:: Requirement ::
Go through the entries below line by line and count those containing "images"; the answer is that count alone.

:: Data shown ::
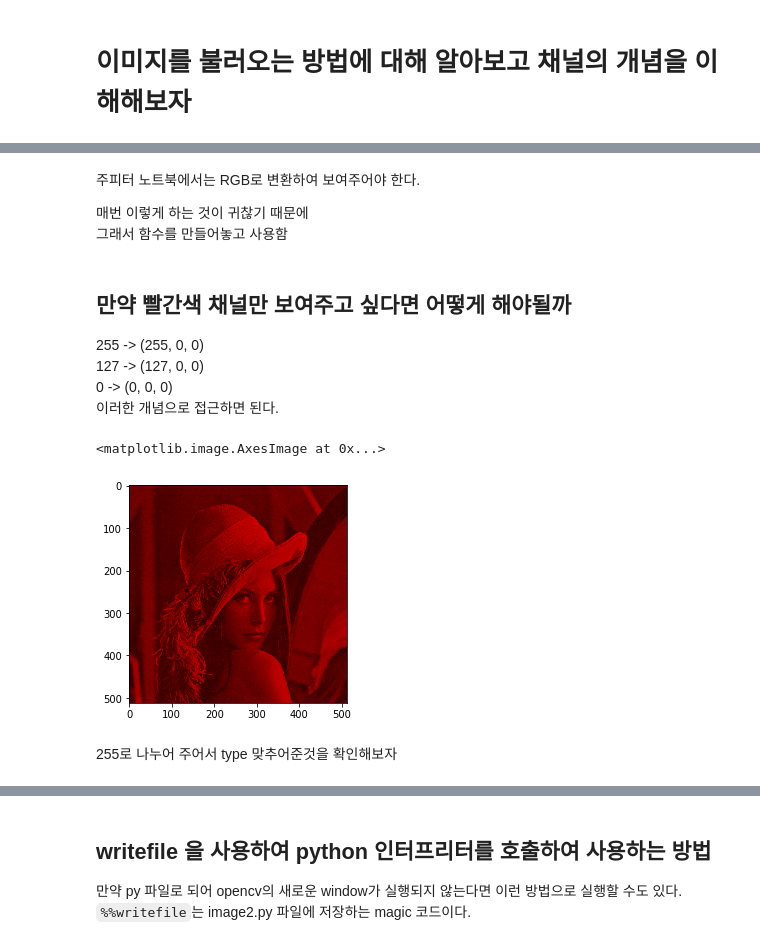
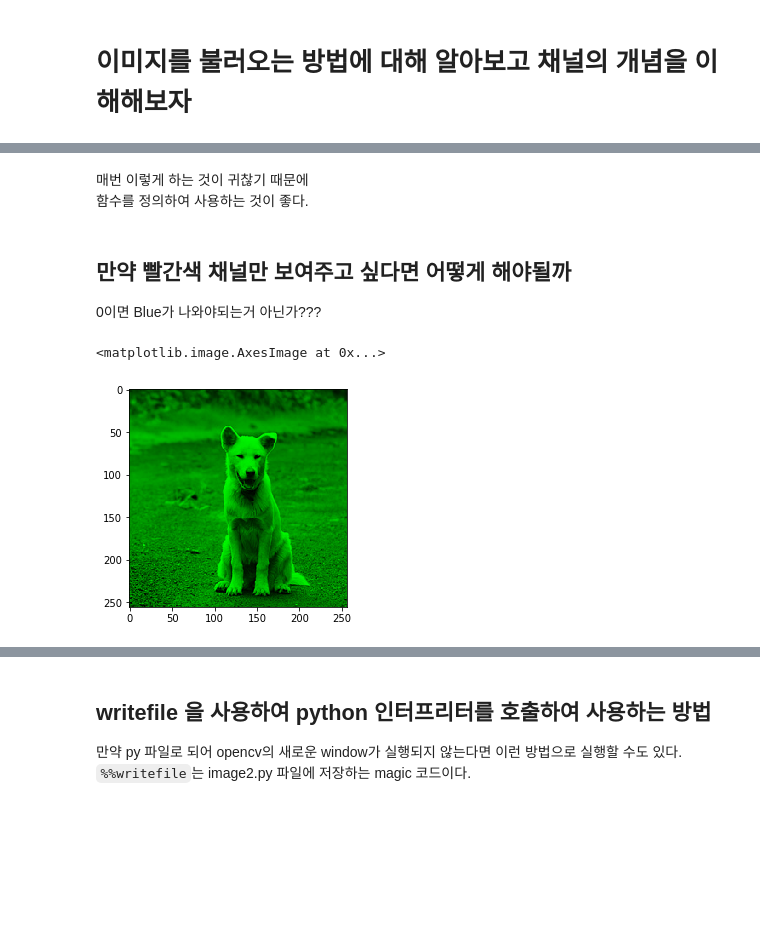
Before and after one commit to loftmain/opencv_project, a Jupyter notebook: opencv_day1.ipynb, the cells around one changed output, grey strips where cells are left out. Drawn from its saved outputs; the diff is of its cells as text; code cells hidden in the pictures; blank space fills up the shorter version.

```diff
--- a/opencv_day1.ipynb
+++ b/opencv_day1.ipynb
@@ -36,8 +36,6 @@ plt.imshow(RGB)
-# %% [markdown]
-주피터 노트북에서는 RGB로 변환하여 보여주어야 한다.
-
-매번 이렇게 하는 것이 귀찮기 때문에
-그래서 함수를 만들어놓고 사용함
+# %% [markdown]
+매번 이렇게 하는 것이 귀찮기 때문에
+함수를 정의하여 사용하는 것이 좋다.
 # %%
 def imshow(tit, images):
     plt.title(tit)
@@ -46,31 +44,27 @@ def imshow(tit, images):
     else:
         plt.imshow(images, cmap='grey')
     plt.show()
-# %% [markdown]
-## 만약 빨간색 채널만 보여주고 싶다면 어떻게 해야될까
-255 -> (255, 0, 0)
-127 -> (127, 0, 0)
-0   -> (0, 0, 0)
-이러한 개념으로 접근하면 된다.
+# %% [markdown]
+## 만약 빨간색 채널만 보여주고 싶다면 어떻게 해야될까
+
+0이면 Blue가 나와야되는거 아닌가???
 # %%
-img = cv2.imread('img/Lenna.png')
+img = cv2.imread('img/dog.bmp')
 
 RR = np.zeros(img.shape)
 # 넘파이에서는 기본적으로 float 형태로 만들어지게 된다.
-
-R = img[:,:, 0]
+R = img[:,:, 1]
 # Red 채널을 표현하기 위해
 
-RR[:,:,0] = R / 255.0
+RR[:,:,1] = R / 255.0
+
 # RR 의 R 채널을 덮어씌어주는데
 # R의 형태가 지금 0~ 255 사이의 int 형태이기 때문에 255로 나누어준다.
 
 plt.imshow(RR)
 # plt.imshow는
 # int -> 0 ~ 255으로
 # float는 0 ~ 1 로 생각한다.
 # %% [output]
 <matplotlib.image.AxesImage at 0x...>
-[figure, old version]
+[figure, new version]
-# %% [markdown]
-255로 나누어 주어서 type 맞추어준것을 확인해보자
```
Also changed, not shown: parts of 21 cells of this notebook, 9 other files.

:: Result ::
3